A COVID-19 outbreak at St. Francis Xavier University in northeastern Nova Scotia has seen 21 people test positive for the virus so far, health officials said Wednesday.
“Public health is working with the university to prevent further spread,” the province said in a news release.
Meanwhile, the faculty union at the Antigonish, N.S., school told its membership that they can choose to hold upcoming exams online. “We are informing people that it’s their right to go online if they don’t feel safe in person,” union president Martin van Bommel said in an interview.
Van Bommel said the executive of the school’s Association of University Teachers made the suggestion after a meeting on Wednesday. “We can’t go against public health if it says it’s safe to be in person,” he said. “What we are saying is it’s an individual’s right to refuse to work if they don’t feel safe – it’s their right to move online.”
The university cancelled all classes Tuesday but said exams would begin as scheduled on Thursday.
Late Wednesday, the university said it will give students and faculty choices about exams.
Tim Hynes, academic vice-president and acting provost, said faculty can proceed with in-person exams, but if students are uncomfortable with that they can postpone the exam until January.
He said faculty can also move their exam online, or to a take-home format. Hynes added it will be at the discretion of each faculty member.
“The university has been in regular contact with Nova Scotia Public Health officials and they have assured us that proceeding with an in-person exam schedule can be done in a safe way,” he said in a release.
“However, we know that because of recent events, a number of students would not be able to attend in-person exams due to isolation requirements. We are also aware that some faculty and students are very uncomfortable taking part in these in-person exams settings despite reassurances from Public Health that it is safe to do so.”
University president Andy Hakin said in a statement Tuesday night that more cases were expected as health officials investigate and more testing is done.
“While we know that news of these new cases will cause anxiety, please be assured that university officials continue to work closely with Public Health to monitor the overall status of the outbreak,” he said.
The existence of a cluster was first reported Tuesday by provincial health officials, but no numbers were released. Officials reported a total of 34 new cases in the province Wednesday, but due to the daily reporting cutoff, only 12 of the cases connected to the university were included in the day’s total.
Dr. Robert Strang, chief medical officer of health, said Tuesday the cluster is related to the university’s ceremony Friday giving rings to the graduating class, as well as related social events held on and around the campus over the weekend.
Strang said the official events respected public health protocols requiring proof of vaccination and masking where necessary, but the province is investigating off-campus events that may not have complied with the rules. Premier Tim Houston said Tuesday that anyone caught violating the province’s health protection measures would be fined.
The union issued a news release Wednesday, saying it was deeply concerned with the lack of communication from the school’s administration around the outbreak. It said exposures might have happened not only on the weekend, but on Monday and Tuesday before classes were suspended.

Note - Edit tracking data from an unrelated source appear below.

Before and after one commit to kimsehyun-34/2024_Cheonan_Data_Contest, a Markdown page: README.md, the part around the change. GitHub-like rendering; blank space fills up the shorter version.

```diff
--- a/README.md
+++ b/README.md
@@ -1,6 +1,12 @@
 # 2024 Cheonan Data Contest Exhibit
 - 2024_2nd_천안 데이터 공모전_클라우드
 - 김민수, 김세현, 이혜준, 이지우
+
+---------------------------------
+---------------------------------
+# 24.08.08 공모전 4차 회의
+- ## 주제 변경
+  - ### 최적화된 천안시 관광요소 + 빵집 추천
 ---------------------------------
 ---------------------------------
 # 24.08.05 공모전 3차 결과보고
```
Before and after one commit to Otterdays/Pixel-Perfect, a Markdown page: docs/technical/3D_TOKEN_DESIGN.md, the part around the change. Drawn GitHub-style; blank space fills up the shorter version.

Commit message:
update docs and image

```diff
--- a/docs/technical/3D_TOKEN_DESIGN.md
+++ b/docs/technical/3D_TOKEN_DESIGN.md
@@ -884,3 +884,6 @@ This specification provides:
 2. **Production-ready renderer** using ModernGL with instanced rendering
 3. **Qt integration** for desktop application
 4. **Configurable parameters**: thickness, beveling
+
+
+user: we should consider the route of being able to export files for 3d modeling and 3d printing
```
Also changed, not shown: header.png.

“Now we’re getting an indication that there were exposures on campus as early as Dec. 1,” Van Bommel said.
He said over the years, the X-ring ceremony has become a “huge event” for the graduating class and associated family members. He estimated that at least 2,000 extra people were on campus for the event and noted there was a large party afterwards in the student union building and at various locations around the university.
Nova Scotia Health said its mobile testing unit was offering COVID-19 testing at the university’s Keating Centre on Wednesday and Thursday.

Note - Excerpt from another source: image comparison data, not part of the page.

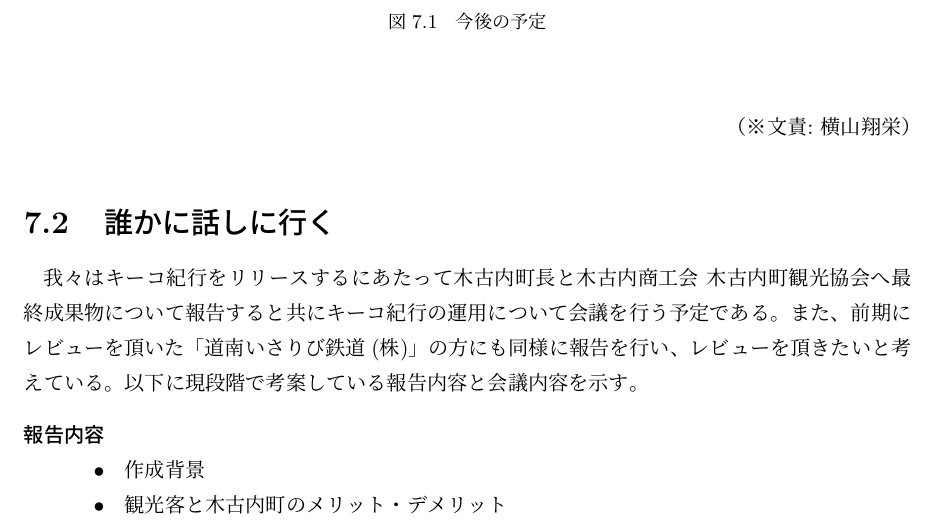
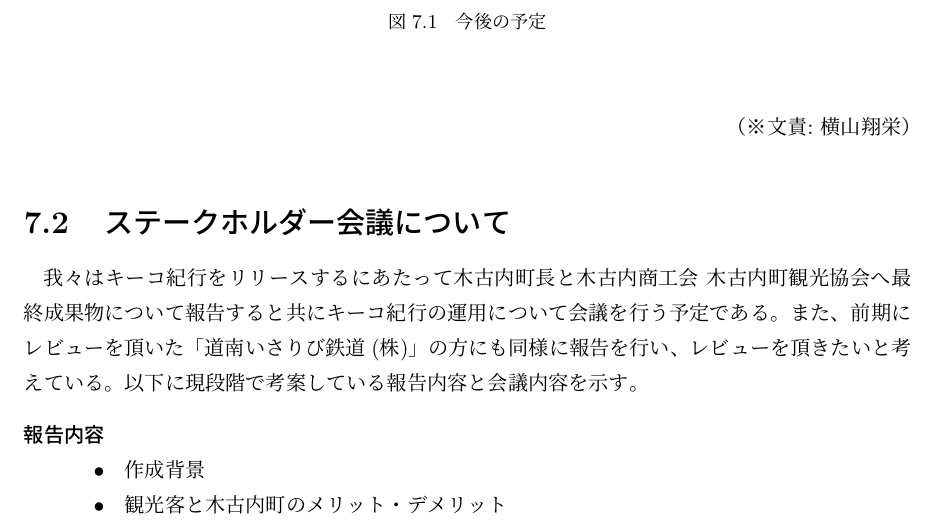
Before and after one commit to FUNPBL2015/Kan__groupreport, a LaTeX thesis (group.tex, which reads connection.tex): part of page 30 of 37, cut so that both start at the same text. Compiled offline with pLaTeX and dvipdfmx.

Commit message:
誰かに話に行くをステークホルダー会議に変更

```diff
--- a/connection.tex
+++ b/connection.tex
@@ -1,4 +1,4 @@
-\section{誰かに話しに行く}
+\section{ステークホルダー会議について}
 我々はキーコ紀行をリリースするにあたって木古内町長と木古内商工会 木古内町観光協会へ最終成果物について報告すると共にキーコ紀行の運用について会議を行う予定である。また、前期にレビューを頂いた「道南いさりび鉄道(株)」の方にも同様に報告を行い、レビューを頂きたいと考えている。以下に現段階で考案している報告内容と会議内容を示す。
 \begin{description}
  \item[報告内容]\mbox{}
```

The province currently has 162 active cases of novel coronavirus with 11 people hospitalized due to an infection, including four patients in intensive care.
Our Morning Update and Evening Update newsletters are written by Globe editors, giving you a concise summary of the day’s most important headlines. Sign up today.